Automotive safety experts and insurers have urged caution over today’s announcement that vehicles fitted with ALKS could be legally defined as self-driving.

Image by xenostral from Pixabay

The announcement from the Department for Transport sets out how vehicles with Automated Lane Keeping System (ALKS) technology could legally be defined as self-driving provided ‘they receive GB type approval and that there is no evidence to challenge the vehicle’s ability to self-drive’.

Consultation launched on ALKS automated lane control technology

The decision to allow ALKS vehicles on UK roads later this year follows a call for evidence in August 2020.

Designed for motorway use in slow traffic, ALKS enables a vehicle to drive itself in a single lane whilst maintaining the ability to return control to the driver when required. A consultation on The Highway Code rules has also been launched to ensure the first wave of this technology is used safely and responsibly.

In a statement, transport minister Rachel Maclean said: “We must ensure that this exciting new tech is deployed safely, which is why we are consulting on what the rules to enable this should look like. In doing so, we can improve transport for all, securing the UK’s place as a global science superpower.”

Thatcham Research and the Association of British Insurers (ABI) caution that ALKS should be seen as assisted systems and not classified as automated.

“While the insurance industry fully supports the development towards more automated vehicles, drivers must not be given unrealistic expectations about a system’s capability,” said Mark Shepherd, assistant director, head of General Insurance Policy, ABI. “It is vital that Automated Lane Keeping Systems, which rely on the driver to take back control, are not classed as automated, but as assisted systems. By keeping this distinction clear we can help ensure that the rules around ALKS are appropriate and put driver and passenger safety first.”

“Thatcham Research has identified some concerning scenarios where ALKS may not operate safely without the driver intervening. These need to be addressed in the consultation,” he added.

Thatcham Research and the ABI have set out four firm criteria that must be addressed before ALKS can be classified as automated. These include vehicle capability to find a ‘safe harbour’ at the roadside and not stop in a ‘live’ lane, and independently assured vehicle systems that recognise UK road signs. The organisations believe also that the vehicle must have the capability, and be allowed through legislation, to safely change lanes to avoid an incident, and that data should be made available remotely through a neutral server for any incident to verify whether the driver or vehicle was ‘in charge’ at the time of the incident.
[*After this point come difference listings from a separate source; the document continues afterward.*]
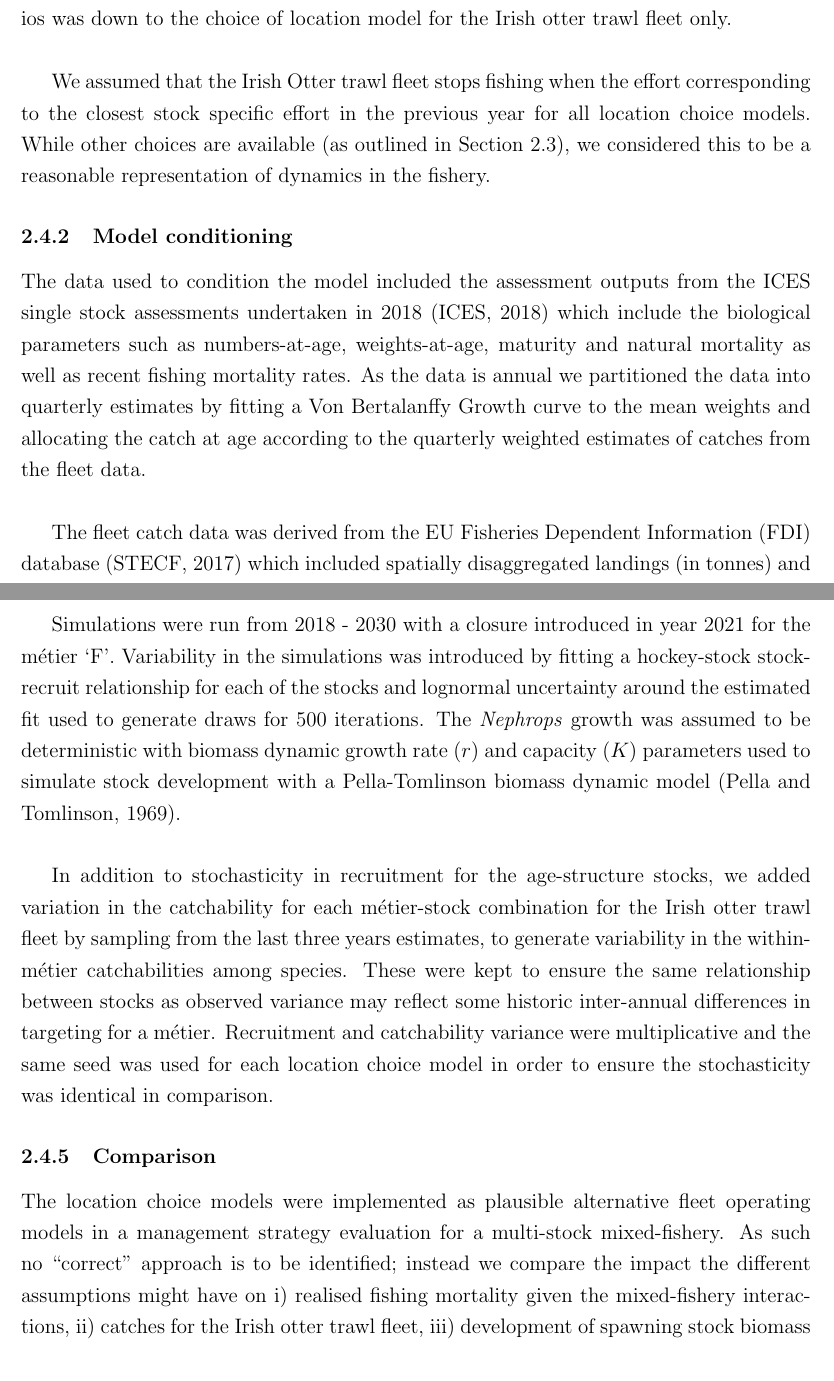
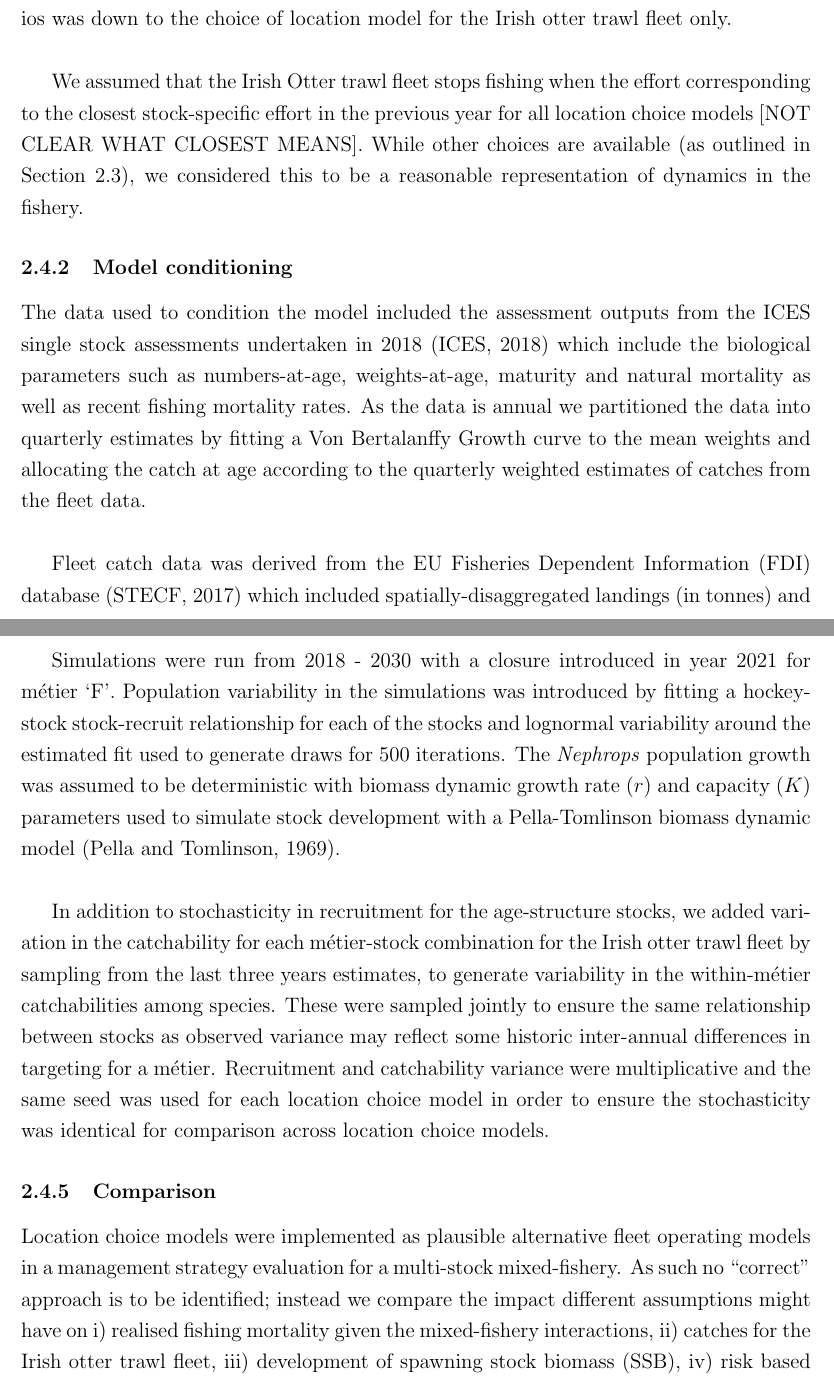
Before and after one commit to pdolder/FleetDyn_FLBEIA, a LaTeX paper (write_up/FleetDynamicsFLBEIA.tex): two parts of pages 10 and 12 of 33, joined at a grey line, cut so that both start at the same text. Compiled offline with pdfLaTeX.

Commit message:
Completed review of M&M

```diff
--- a/write_up/FleetDynamicsFLBEIA.tex
+++ b/write_up/FleetDynamicsFLBEIA.tex
@@ -456,8 +456,8 @@ differences observed between scenarios was down to the choice of location model
 for the Irish otter trawl fleet only. \\
 
 We assumed that the Irish Otter trawl fleet stops fishing when the effort
-corresponding to the closest stock specific effort in the previous year for all
-location choice models. While other choices are available (as outlined in
+corresponding to the closest stock-specific effort in the previous year for all
+location choice models [NOT CLEAR WHAT CLOSEST MEANS]. While other choices are available (as outlined in
 Section \ref{sec:imp}), we considered this to be a reasonable representation of
 dynamics in the fishery.
 
@@ -472,7 +472,6 @@ Bertalanffy Growth curve to the mean weights and allocating the catch at age
 according to the quarterly weighted estimates of catches from the fleet data.
 \\
 
-The fleet catch data was derived from the EU Fisheries Dependent Information
-(FDI) database \citep{STECF2017} which included spatially disaggregated
-landings (in tonnes) and fishing effort (in hours fished), and spatially
-aggregated fishing effort (kilowatt-days) and landings and discards (in
+Fleet catch data was derived from the EU Fisheries Dependent Information
+(FDI) database \citep{STECF2017} which included spatially-disaggregated
+landings (in tonnes) and fishing effort (in hours fished), and spatially-aggregated
@@ -523,7 +523,7 @@ Simulations were run from 2018 - 2030 with a closure introduced in year 2021
-for the métier `F'. Variability in the simulations was introduced by fitting a
+for métier `F'. Population variability in the simulations was introduced by fitting a
 hockey-stock stock-recruit relationship for each of the stocks and lognormal
-uncertainty around the estimated fit used to generate draws for 500 iterations.
-The \textit{Nephrops} growth was assumed to be deterministic with biomass
+variability around the estimated fit used to generate draws for 500 iterations.
+The \textit{Nephrops} population growth was assumed to be deterministic with biomass
 dynamic growth rate ($r$) and capacity ($K$) parameters used to simulate stock
 development with a Pella-Tomlinson biomass dynamic model \citep{Pella1969}. \\
 
@@ -531,18 +531,18 @@ In addition to stochasticity in recruitment for the age-structure stocks, we
 added variation in the catchability for each métier-stock combination for the
 Irish otter trawl fleet by sampling from the last three years estimates, to
 generate variability in the within-métier catchabilities among species. These
-were kept to ensure the same relationship between stocks as observed variance
+were sampled jointly to ensure the same relationship between stocks as observed variance
 may reflect some historic inter-annual differences in targeting for a métier.
 Recruitment and catchability variance were multiplicative and the same seed was
 used for each location choice model in order to ensure the stochasticity was
-identical in comparison.
+identical for comparison across location choice models.
 
 \subsubsection{Comparison}
 
-The location choice models were implemented as plausible alternative fleet
+Location choice models were implemented as plausible alternative fleet
 operating models in a management strategy evaluation for a multi-stock
 mixed-fishery. As such no ``correct" approach is to be identified; instead we
-compare the impact the different assumptions might have on i) realised fishing
+compare the impact different assumptions might have on i) realised fishing
 mortality given the mixed-fishery interactions, ii) catches for the Irish otter
 trawl fleet, iii) development of spawning stock biomass (SSB), iv) risk based
 stock indicators. These differences are discussed in the context of progressing
```
Also changed, not shown: write_up/FleetDynamicsFLBEIA.tex (23 more changed lines), 4 other files.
“There is still a lot of work needed by both legislators and the automotive industry before any vehicle can be classed as automated and allowed safely on to the UK roads,” said Matthew Avery, director of research at Thatcham Research. “Aside from the lack of technical capabilities, by calling ALKS automated our concern also is that the UK government is contributing to the confusion and frequent misuse of assisted driving systems that have unfortunately already led to many tragic deaths.”